Data supplied:

= Beginning of Section =

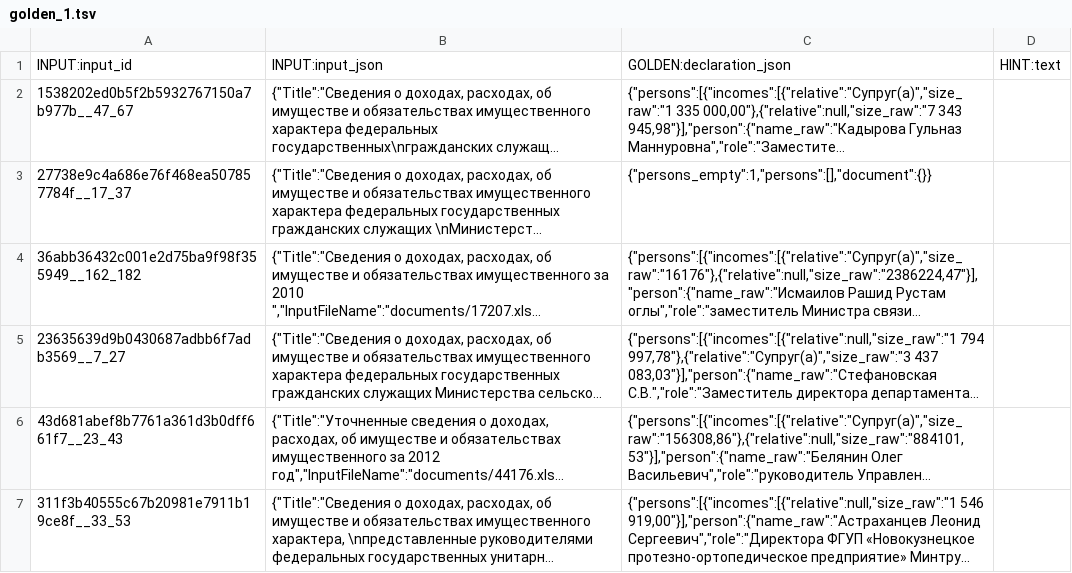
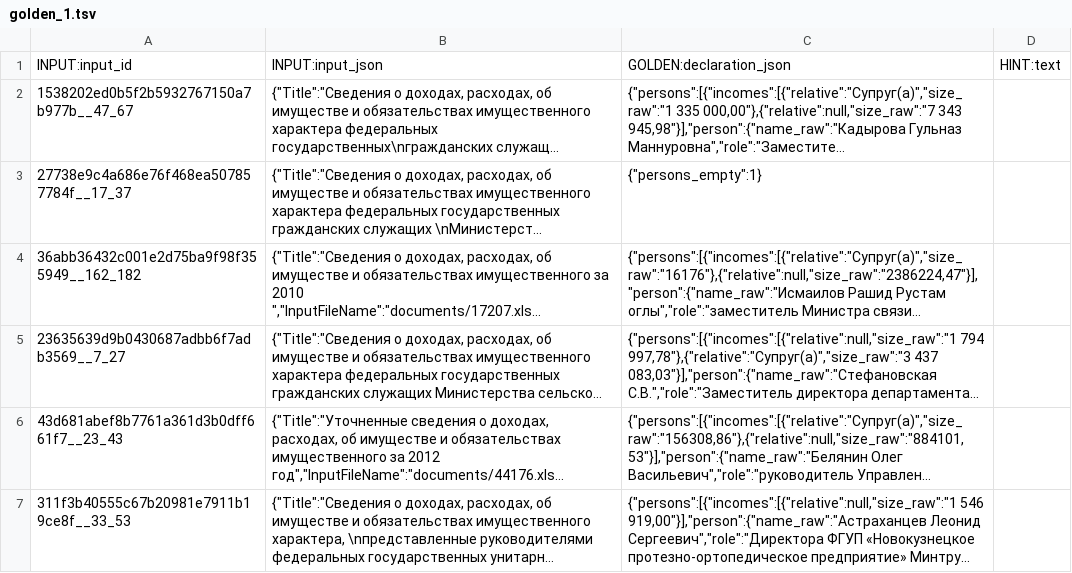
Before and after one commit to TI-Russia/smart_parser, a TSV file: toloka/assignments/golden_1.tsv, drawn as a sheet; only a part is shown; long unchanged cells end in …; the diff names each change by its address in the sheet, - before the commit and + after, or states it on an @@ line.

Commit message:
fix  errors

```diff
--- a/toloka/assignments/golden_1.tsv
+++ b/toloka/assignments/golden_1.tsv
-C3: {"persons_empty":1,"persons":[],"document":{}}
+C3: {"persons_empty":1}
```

= End of Section =

Required action: Search the listing for the string "assignments". Copy each line where it turns up.

Response:
Before and after one commit to TI-Russia/smart_parser, a TSV file: toloka/assignments/golden_1.tsv, drawn as a sheet; only a part is shown; long unchanged cells end in …; the diff names each change by its address in the sheet, - before the commit and + after, or states it on an @@ line.
--- a/toloka/assignments/golden_1.tsv
+++ b/toloka/assignments/golden_1.tsv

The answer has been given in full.